- _WORK ITEM_
Pull every line containing "padding" from the data.

(Extracted data entries)

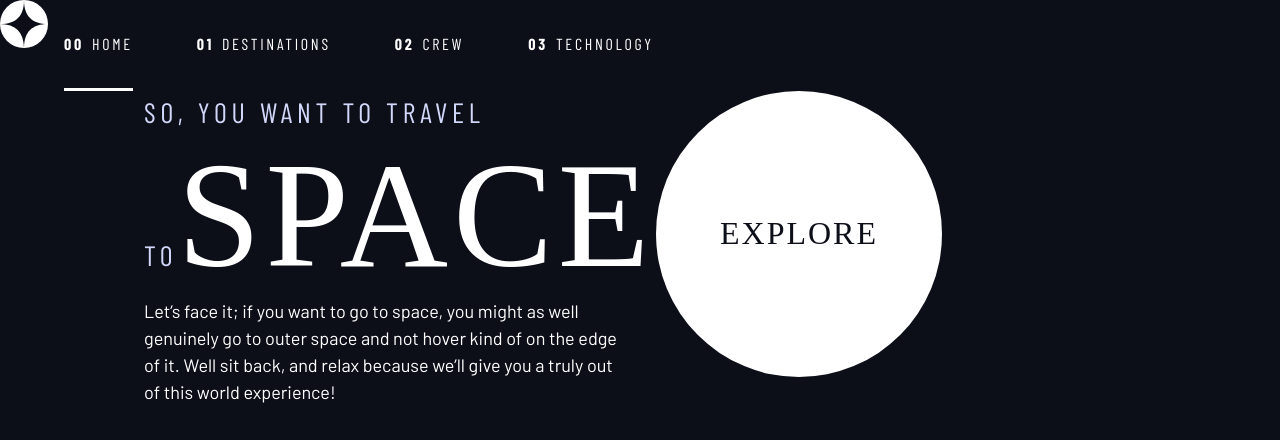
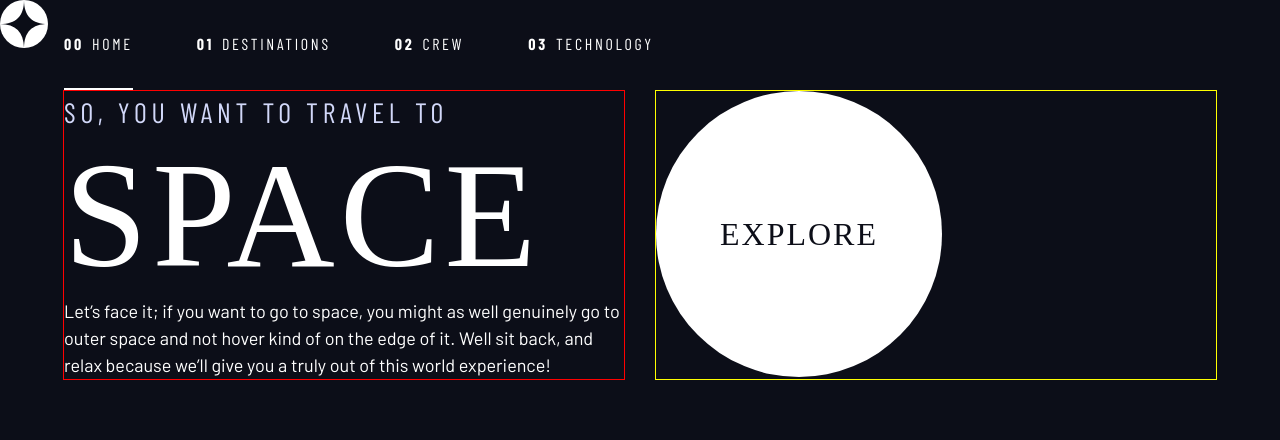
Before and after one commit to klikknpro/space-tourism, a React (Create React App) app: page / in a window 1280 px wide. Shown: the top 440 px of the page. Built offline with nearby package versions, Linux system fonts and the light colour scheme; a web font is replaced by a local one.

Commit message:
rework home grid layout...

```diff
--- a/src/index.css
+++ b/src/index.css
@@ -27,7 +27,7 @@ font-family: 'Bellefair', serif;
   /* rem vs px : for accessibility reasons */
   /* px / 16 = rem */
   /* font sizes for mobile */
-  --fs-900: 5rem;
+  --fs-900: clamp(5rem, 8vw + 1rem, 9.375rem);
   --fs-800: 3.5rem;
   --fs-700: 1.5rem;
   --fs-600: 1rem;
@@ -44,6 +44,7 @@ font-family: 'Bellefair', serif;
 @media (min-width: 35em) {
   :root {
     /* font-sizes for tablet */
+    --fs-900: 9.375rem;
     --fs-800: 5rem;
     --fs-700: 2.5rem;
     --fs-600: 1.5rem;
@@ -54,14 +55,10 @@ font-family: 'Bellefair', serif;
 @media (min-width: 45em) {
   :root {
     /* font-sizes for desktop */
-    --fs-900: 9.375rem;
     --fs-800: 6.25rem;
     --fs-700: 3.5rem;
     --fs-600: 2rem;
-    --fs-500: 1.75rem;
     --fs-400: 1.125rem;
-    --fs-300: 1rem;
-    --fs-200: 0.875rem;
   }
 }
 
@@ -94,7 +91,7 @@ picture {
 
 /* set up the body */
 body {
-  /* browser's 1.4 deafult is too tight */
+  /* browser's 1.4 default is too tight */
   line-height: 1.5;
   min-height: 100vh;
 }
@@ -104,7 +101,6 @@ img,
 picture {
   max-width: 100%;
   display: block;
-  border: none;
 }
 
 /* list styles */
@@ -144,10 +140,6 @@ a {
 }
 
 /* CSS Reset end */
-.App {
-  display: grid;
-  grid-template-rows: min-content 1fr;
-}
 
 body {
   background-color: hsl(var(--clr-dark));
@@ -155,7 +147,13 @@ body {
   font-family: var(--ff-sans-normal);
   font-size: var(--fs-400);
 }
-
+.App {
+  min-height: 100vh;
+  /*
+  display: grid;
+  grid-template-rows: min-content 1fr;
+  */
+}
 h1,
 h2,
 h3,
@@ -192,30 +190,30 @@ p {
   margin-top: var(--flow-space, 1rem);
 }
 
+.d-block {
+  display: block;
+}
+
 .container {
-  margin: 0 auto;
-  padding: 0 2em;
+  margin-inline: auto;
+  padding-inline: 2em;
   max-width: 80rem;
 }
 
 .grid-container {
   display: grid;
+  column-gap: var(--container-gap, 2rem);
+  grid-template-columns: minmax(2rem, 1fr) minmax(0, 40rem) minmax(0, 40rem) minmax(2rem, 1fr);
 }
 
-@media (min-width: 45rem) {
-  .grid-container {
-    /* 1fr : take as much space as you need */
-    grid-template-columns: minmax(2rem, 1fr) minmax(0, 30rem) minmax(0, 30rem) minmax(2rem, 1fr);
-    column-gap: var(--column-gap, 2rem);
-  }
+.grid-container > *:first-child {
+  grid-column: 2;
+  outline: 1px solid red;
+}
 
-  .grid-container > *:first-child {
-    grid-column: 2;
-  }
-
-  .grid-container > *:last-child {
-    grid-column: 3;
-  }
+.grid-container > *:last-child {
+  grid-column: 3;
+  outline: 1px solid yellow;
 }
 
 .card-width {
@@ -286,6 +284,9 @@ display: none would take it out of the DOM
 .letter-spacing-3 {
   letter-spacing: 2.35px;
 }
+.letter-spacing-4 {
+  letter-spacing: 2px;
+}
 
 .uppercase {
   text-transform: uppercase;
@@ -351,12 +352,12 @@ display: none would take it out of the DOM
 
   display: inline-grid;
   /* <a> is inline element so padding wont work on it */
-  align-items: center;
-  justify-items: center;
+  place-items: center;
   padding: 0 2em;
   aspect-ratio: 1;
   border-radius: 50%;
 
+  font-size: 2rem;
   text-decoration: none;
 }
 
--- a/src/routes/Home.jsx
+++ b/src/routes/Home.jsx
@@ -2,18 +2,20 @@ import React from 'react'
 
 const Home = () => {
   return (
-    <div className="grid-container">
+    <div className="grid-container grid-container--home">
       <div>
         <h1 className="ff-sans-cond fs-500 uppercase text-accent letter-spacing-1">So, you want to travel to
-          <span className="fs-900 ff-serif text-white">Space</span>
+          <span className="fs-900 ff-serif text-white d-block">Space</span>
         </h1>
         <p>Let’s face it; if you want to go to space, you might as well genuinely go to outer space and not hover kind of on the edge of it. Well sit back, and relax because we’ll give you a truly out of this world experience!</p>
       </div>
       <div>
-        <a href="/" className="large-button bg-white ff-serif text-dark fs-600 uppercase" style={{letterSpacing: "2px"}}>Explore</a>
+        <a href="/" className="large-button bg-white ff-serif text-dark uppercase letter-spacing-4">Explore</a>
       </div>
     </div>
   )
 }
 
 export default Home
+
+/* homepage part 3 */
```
==
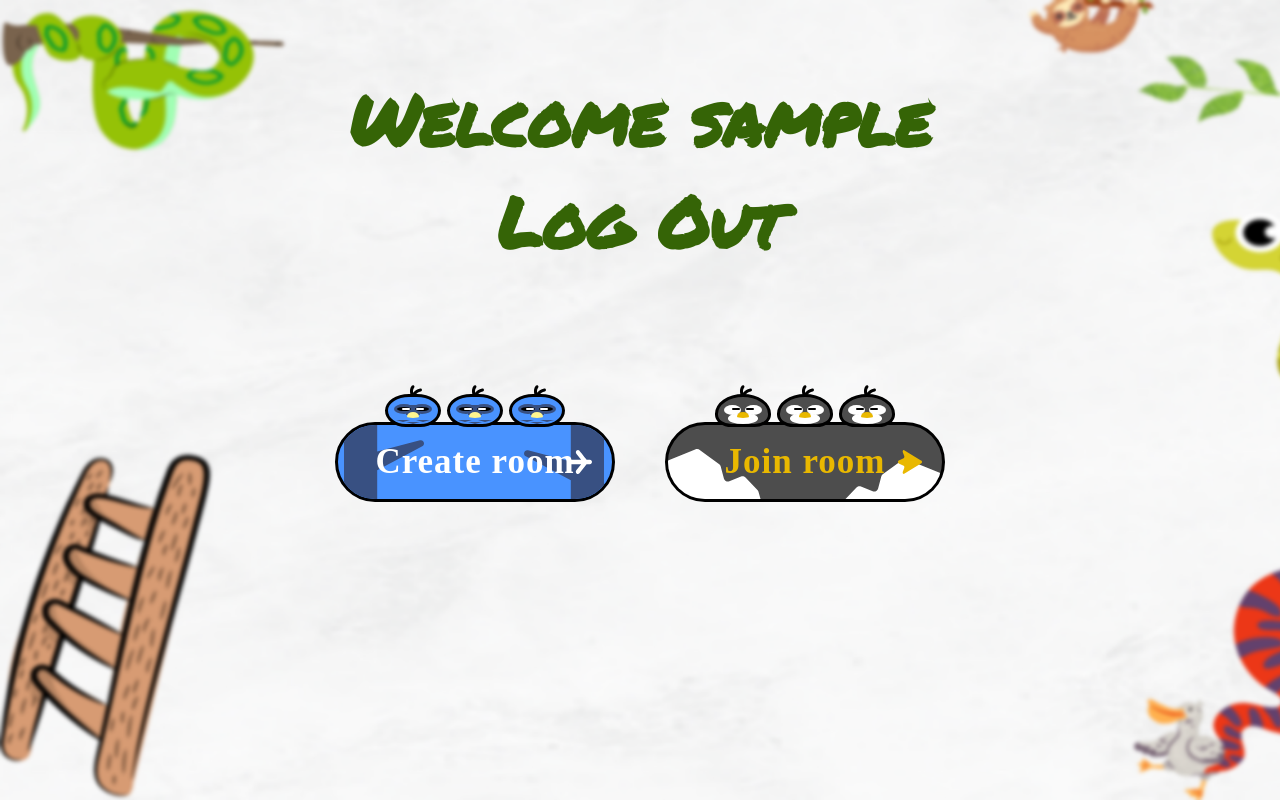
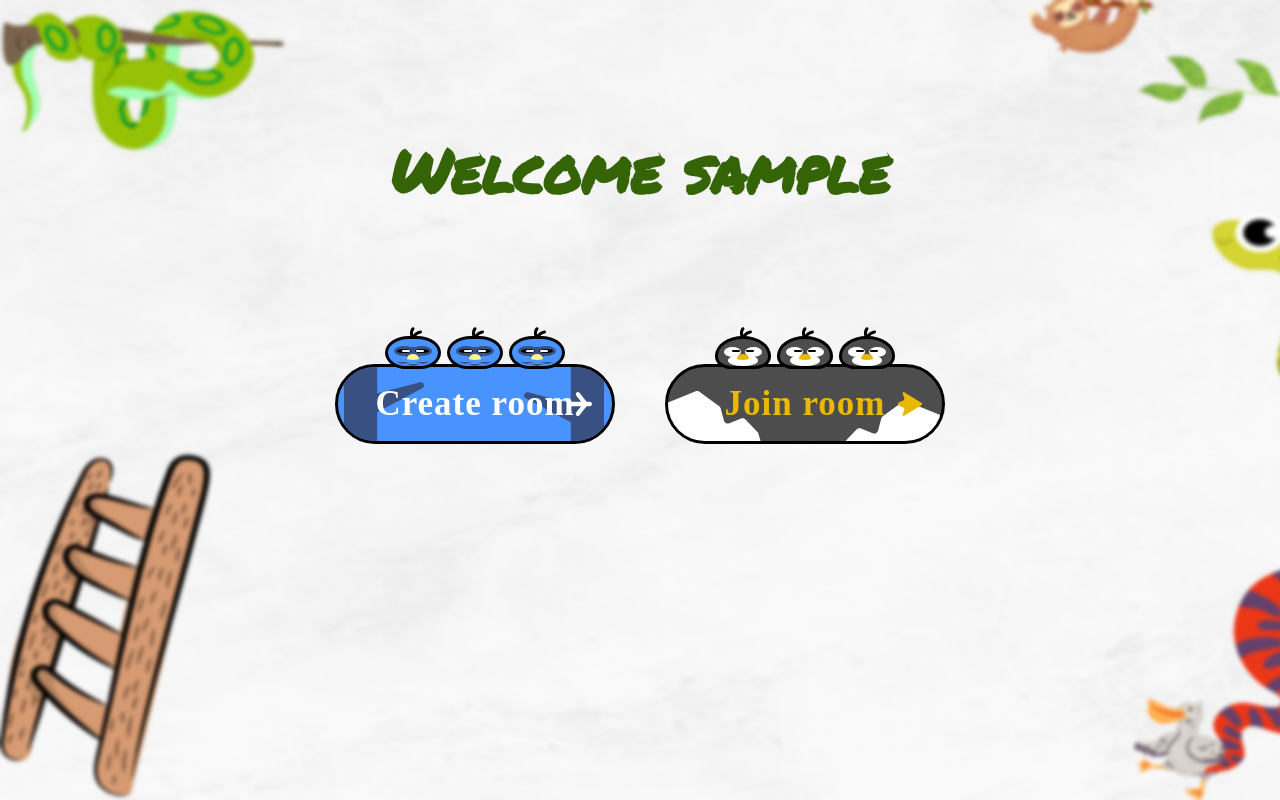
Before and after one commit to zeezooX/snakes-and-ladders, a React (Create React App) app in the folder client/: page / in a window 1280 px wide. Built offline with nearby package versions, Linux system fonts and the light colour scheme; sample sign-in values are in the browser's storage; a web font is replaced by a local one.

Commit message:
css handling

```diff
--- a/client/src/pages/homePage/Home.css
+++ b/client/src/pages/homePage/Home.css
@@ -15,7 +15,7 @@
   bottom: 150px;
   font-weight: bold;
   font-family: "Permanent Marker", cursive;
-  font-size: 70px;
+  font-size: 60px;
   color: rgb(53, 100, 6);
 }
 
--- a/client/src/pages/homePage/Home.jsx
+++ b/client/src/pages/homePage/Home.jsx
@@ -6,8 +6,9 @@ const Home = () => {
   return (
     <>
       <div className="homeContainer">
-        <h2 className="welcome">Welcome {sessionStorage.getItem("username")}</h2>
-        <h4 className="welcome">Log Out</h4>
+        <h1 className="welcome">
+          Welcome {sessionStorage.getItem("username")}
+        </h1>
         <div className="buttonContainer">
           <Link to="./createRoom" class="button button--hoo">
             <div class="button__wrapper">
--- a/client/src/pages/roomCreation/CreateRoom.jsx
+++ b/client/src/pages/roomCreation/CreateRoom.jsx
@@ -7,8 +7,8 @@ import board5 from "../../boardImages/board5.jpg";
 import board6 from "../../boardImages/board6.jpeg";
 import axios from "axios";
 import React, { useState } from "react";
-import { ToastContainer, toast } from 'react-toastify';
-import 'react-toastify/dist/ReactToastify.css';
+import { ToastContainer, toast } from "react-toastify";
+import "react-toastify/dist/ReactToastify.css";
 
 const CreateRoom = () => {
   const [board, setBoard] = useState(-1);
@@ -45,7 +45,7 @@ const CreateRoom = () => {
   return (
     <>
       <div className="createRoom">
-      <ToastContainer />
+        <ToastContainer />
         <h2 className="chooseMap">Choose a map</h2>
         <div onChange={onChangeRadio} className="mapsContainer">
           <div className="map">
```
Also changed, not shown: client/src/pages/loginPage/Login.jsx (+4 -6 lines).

- _COMPLETED TASK_
-  padding: 0 2em;
+  padding-inline: 2em;
   /* <a> is inline element so padding wont work on it */
   padding: 0 2em;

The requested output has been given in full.